Try it: The data below should be restated word for word, pictures omitted.

Top of Extracted records

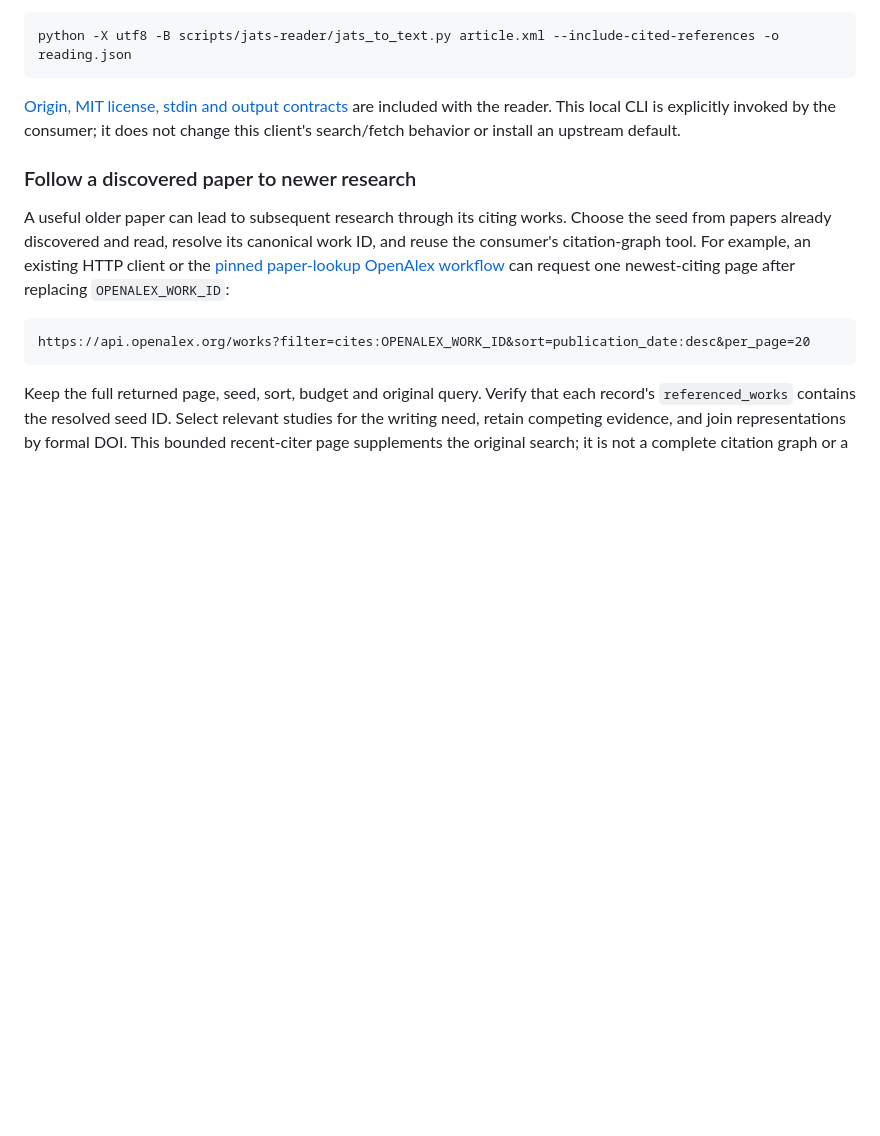
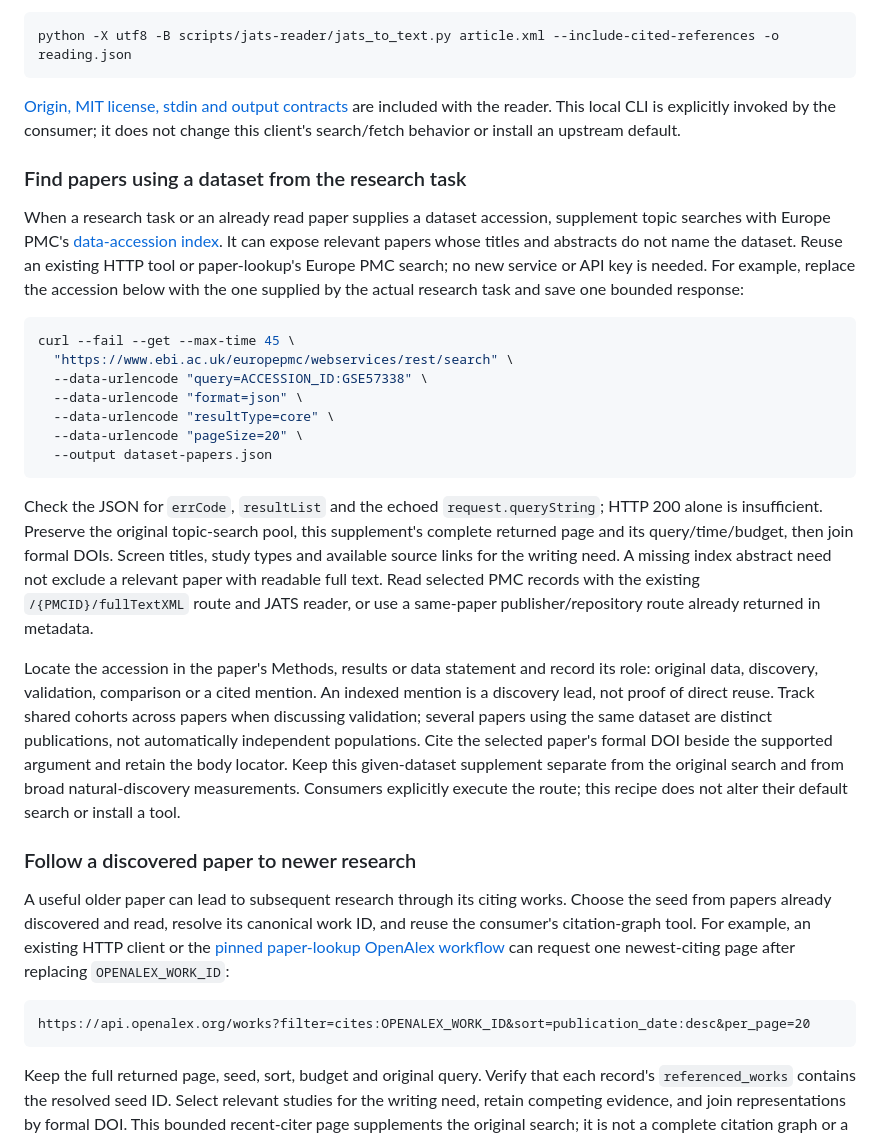
Before and after one commit to DrZoggg/Ge-Zhang.github.io, a Markdown page: docs/author-evidence-client.md, the part around the change. Drawn GitHub-style; blank space fills up the shorter version.

Commit message:
docs: add verified dataset-to-paper discovery route (#93)

````diff
--- a/docs/author-evidence-client.md
+++ b/docs/author-evidence-client.md
@@ -320,6 +320,43 @@ python -X utf8 -B scripts/jats-reader/jats_to_text.py article.xml --include-cite
 are included with the reader. This local CLI is explicitly invoked by the consumer;
 it does not change this client's search/fetch behavior or install an upstream default.
 
+### Find papers using a dataset from the research task
+
+When a research task or an already read paper supplies a dataset accession,
+supplement topic searches with Europe PMC's [data-accession index](https://groups.google.com/a/ebi.ac.uk/g/epmc-webservices/c/7ZTIYvhJq6E).
+It can expose relevant papers whose titles and abstracts do not name the dataset.
+Reuse an existing HTTP tool or paper-lookup's Europe PMC search; no new service or
+API key is needed. For example, replace the accession below with the one supplied
+by the actual research task and save one bounded response:
+
+```sh
+curl --fail --get --max-time 45 \
+  "https://www.ebi.ac.uk/europepmc/webservices/rest/search" \
+  --data-urlencode "query=ACCESSION_ID:GSE57338" \
+  --data-urlencode "format=json" \
+  --data-urlencode "resultType=core" \
+  --data-urlencode "pageSize=20" \
+  --output dataset-papers.json
+```
+
+Check the JSON for `errCode`, `resultList` and the echoed `request.queryString`;
+HTTP 200 alone is insufficient. Preserve the original topic-search pool, this
+supplement's complete returned page and its query/time/budget, then join formal
+DOIs. Screen titles, study types and available source links for the writing need.
+A missing index abstract need not exclude a relevant paper with readable full text.
+Read selected PMC records with the existing `/{PMCID}/fullTextXML` route and JATS
+reader, or use a same-paper publisher/repository route already returned in metadata.
+
+Locate the accession in the paper's Methods, results or data statement and record
+its role: original data, discovery, validation, comparison or a cited mention.
+An indexed mention is a discovery lead, not proof of direct reuse. Track shared
+cohorts across papers when discussing validation; several papers using the same
+dataset are distinct publications, not automatically independent populations.
+Cite the selected paper's formal DOI beside the supported argument and retain the
+body locator. Keep this given-dataset supplement separate from the original search
+and from broad natural-discovery measurements. Consumers explicitly execute the
+route; this recipe does not alter their default search or install a tool.
+
 ### Follow a discovered paper to newer research
 
 A useful older paper can lead to subsequent research through its citing works.
````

Bottom of Extracted records

Problem solution:
Before and after one commit to DrZoggg/Ge-Zhang.github.io, a Markdown page: docs/author-evidence-client.md, the part around the change. Drawn GitHub-style; blank space fills up the shorter version.

Commit message:
docs: add verified dataset-to-paper discovery route (#93)

````diff
--- a/docs/author-evidence-client.md
+++ b/docs/author-evidence-client.md
@@ -320,6 +320,43 @@ python -X utf8 -B scripts/jats-reader/jats_to_text.py article.xml --include-cite
 are included with the reader. This local CLI is explicitly invoked by the consumer;
 it does not change this client's search/fetch behavior or install an upstream default.
 
+### Find papers using a dataset from the research task
+
+When a research task or an already read paper supplies a dataset accession,
+supplement topic searches with Europe PMC's [data-accession index](https://groups.google.com/a/ebi.ac.uk/g/epmc-webservices/c/7ZTIYvhJq6E).
+It can expose relevant papers whose titles and abstracts do not name the dataset.
+Reuse an existing HTTP tool or paper-lookup's Europe PMC search; no new service or
+API key is needed. For example, replace the accession below with the one supplied
+by the actual research task and save one bounded response:
+
+```sh
+curl --fail --get --max-time 45 \
+  "https://www.ebi.ac.uk/europepmc/webservices/rest/search" \
+  --data-urlencode "query=ACCESSION_ID:GSE57338" \
+  --data-urlencode "format=json" \
+  --data-urlencode "resultType=core" \
+  --data-urlencode "pageSize=20" \
+  --output dataset-papers.json
+```
+
+Check the JSON for `errCode`, `resultList` and the echoed `request.queryString`;
+HTTP 200 alone is insufficient. Preserve the original topic-search pool, this
+supplement's complete returned page and its query/time/budget, then join formal
+DOIs. Screen titles, study types and available source links for the writing need.
+A missing index abstract need not exclude a relevant paper with readable full text.
+Read selected PMC records with the existing `/{PMCID}/fullTextXML` route and JATS
+reader, or use a same-paper publisher/repository route already returned in metadata.
+
+Locate the accession in the paper's Methods, results or data statement and record
+its role: original data, discovery, validation, comparison or a cited mention.
+An indexed mention is a discovery lead, not proof of direct reuse. Track shared
+cohorts across papers when discussing validation; several papers using the same
+dataset are distinct publications, not automatically independent populations.
+Cite the selected paper's formal DOI beside the supported argument and retain the
+body locator. Keep this given-dataset supplement separate from the original search
+and from broad natural-discovery measurements. Consumers explicitly execute the
+route; this recipe does not alter their default search or install a tool.
+
 ### Follow a discovered paper to newer research
 
 A useful older paper can lead to subsequent research through its citing works.
````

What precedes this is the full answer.